Good Practice

Promoting the Right to Freedom of Association and the Right to Collective Bargaining ? Outcome 14 - Final Evaluation

Good Practice Description

Since 2008, Jordan has hosted an ILO/International Finance Corporation Better Work Programme in its garment sector. In 2013, it contributed to a 'breakthrough' when the first sector wide collective bargaining agreement was signed between two apparel employers' associations and Jordan's garment union.

In Sri Lanka, the project featured training for both Human Resource managers and workers on sexual harassment. The integration of the issue in the project's activities in Sri Lanka, which were focused on promoting increased respect for the right of freedom of association, was very relevant and is a good practice that might be replicated elsewhere. One of the main Sri Lankan trade unions working in the garment sector, in collaboration with this project, introduced workshops to help garment workers to deal with sexual harassment. The trade union found that, in addition to helping women to address an issue that was affecting their working lives negatively, the workshops were an excellent means to attract women to trade unions. The workshops created opportunities for trade union organizers to meet with workers and explain the advantages of membership. In Sri Lanka, the same trade union also provided free medical clinics to workers with project support, another practice they found effective to meet the needs of workers and boost their membership.

A social impact assessment, which was co-financed by this and another project, was carried out to assess the effects of the Zambian mining industry on workers' rights and sustainable business practices. It addressed the spheres of compliance with international and national labour standards, protection of workers' rights (including freedom of association, collective bargaining and occupational safety and health [OSH]) and the effective exercise of social dialogue. The assessment documented a number of negative impacts of some prevalent business practices in the mining industry in Zambia. These included significant differences in salary and other benefits for employees doing the same or similar work depending on whether they worked for the principal enterprise or a sub-contractor, poor standards of occupational safety and health in some mines, and unequal pay for equal work favouring expatriate workers. The study highlighted two distinct business models that are commonly practiced in the sector in Zambia and how the problems that were identified link with these models.

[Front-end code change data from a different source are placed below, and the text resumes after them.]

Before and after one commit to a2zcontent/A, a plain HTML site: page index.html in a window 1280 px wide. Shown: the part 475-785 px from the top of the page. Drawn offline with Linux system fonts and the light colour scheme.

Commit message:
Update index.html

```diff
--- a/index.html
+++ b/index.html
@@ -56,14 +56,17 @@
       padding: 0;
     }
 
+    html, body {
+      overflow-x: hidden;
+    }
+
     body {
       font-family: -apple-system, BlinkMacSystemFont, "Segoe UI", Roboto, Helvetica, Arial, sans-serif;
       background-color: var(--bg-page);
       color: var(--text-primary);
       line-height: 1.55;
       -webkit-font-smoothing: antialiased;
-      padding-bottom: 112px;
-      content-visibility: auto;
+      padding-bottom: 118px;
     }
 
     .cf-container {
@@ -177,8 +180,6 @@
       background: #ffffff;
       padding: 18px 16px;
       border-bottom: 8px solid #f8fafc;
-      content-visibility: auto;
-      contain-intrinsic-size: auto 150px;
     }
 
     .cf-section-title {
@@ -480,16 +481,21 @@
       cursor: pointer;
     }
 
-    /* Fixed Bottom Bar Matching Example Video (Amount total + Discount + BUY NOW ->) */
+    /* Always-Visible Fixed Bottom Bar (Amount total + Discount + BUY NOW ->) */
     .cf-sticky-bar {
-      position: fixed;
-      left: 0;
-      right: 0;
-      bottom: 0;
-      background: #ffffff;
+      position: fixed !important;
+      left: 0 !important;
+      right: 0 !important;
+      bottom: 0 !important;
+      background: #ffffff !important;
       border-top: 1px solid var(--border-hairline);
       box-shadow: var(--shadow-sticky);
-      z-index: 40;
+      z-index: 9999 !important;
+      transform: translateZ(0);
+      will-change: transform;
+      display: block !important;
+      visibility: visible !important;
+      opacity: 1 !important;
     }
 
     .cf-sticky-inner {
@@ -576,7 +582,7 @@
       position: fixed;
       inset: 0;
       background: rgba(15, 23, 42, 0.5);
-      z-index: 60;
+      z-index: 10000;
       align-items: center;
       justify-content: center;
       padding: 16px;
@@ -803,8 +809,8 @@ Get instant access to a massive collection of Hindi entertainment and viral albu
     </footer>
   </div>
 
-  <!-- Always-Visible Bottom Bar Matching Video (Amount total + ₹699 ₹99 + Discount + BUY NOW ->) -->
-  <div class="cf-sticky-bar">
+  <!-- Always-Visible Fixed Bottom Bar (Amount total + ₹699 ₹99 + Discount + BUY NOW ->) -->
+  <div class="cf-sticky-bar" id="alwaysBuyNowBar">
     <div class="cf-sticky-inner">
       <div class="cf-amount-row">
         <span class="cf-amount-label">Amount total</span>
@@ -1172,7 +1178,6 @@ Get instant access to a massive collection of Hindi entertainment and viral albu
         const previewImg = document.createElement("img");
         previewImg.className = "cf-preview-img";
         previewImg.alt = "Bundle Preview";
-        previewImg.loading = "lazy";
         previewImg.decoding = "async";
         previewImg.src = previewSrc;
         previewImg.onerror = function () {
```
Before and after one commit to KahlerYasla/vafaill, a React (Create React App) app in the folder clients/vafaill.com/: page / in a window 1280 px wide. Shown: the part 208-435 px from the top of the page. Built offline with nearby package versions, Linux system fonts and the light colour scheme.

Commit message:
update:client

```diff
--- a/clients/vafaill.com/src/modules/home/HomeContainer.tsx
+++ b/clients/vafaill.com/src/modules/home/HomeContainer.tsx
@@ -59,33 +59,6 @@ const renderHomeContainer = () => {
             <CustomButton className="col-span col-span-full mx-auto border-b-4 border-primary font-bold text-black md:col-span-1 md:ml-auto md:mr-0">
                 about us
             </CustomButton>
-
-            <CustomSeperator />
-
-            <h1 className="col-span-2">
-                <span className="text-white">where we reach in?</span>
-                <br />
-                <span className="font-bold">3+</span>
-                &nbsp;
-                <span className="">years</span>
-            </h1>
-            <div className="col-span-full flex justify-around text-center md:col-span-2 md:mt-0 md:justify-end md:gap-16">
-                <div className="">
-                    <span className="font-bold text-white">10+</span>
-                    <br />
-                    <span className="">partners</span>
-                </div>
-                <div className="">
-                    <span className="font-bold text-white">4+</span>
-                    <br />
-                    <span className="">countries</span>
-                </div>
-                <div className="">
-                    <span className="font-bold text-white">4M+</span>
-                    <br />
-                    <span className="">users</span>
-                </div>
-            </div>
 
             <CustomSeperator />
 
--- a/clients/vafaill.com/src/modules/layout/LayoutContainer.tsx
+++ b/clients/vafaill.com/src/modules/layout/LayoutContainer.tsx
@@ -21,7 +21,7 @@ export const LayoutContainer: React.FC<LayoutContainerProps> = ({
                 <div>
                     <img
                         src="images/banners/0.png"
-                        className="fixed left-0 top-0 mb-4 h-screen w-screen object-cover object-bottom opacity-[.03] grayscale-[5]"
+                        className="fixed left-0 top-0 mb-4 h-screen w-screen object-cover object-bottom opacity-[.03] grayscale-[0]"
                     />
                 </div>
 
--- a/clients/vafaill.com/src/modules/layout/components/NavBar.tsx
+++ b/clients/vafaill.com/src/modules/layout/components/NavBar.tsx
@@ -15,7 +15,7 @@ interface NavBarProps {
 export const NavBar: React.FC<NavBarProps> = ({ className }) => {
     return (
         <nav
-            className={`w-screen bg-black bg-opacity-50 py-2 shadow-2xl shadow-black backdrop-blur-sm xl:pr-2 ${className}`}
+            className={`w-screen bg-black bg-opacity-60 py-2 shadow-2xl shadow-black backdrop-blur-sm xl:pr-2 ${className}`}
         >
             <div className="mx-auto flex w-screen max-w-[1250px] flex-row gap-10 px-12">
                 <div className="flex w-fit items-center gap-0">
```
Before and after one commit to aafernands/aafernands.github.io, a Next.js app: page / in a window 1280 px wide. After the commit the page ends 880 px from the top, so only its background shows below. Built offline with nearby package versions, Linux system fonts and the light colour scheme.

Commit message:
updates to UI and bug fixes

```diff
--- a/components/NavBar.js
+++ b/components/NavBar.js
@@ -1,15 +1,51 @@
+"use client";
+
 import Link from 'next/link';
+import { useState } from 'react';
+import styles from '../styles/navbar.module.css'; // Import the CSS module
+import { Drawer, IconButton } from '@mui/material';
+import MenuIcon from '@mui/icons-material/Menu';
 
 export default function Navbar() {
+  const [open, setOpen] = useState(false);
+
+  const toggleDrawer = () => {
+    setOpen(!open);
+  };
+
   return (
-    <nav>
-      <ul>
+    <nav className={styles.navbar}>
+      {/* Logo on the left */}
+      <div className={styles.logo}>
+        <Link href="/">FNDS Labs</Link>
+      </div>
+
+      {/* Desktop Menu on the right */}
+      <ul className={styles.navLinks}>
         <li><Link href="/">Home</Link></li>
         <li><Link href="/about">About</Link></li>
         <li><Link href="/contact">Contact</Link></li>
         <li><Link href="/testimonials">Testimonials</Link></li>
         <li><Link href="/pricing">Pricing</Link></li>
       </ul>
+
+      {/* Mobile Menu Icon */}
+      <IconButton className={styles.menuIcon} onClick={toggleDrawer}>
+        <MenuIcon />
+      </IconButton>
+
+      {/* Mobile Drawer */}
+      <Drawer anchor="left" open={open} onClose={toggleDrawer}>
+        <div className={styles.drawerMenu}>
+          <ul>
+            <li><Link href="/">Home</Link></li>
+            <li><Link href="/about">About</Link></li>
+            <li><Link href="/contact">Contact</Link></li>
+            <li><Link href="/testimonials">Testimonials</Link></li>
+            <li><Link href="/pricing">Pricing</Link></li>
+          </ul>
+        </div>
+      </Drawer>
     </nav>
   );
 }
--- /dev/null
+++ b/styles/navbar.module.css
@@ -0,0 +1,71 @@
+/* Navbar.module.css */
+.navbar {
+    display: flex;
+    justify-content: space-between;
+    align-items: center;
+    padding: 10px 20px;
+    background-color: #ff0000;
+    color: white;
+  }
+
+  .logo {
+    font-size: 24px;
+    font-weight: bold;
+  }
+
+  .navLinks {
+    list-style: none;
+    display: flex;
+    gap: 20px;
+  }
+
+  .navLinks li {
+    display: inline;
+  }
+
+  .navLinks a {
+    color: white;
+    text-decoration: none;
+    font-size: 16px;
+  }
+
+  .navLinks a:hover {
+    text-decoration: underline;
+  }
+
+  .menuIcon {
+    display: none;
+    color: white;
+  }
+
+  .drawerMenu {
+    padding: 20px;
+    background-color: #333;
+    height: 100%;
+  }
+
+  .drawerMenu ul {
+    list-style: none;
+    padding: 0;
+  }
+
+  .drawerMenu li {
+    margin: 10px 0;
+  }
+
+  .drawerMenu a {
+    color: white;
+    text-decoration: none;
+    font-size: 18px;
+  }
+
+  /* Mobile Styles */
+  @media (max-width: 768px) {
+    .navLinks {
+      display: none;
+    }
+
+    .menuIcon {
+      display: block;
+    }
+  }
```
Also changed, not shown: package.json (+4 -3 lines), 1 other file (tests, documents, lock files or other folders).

The study also discussed issues affecting the efficacy of labour inspection and the trade union movement in the mining sector.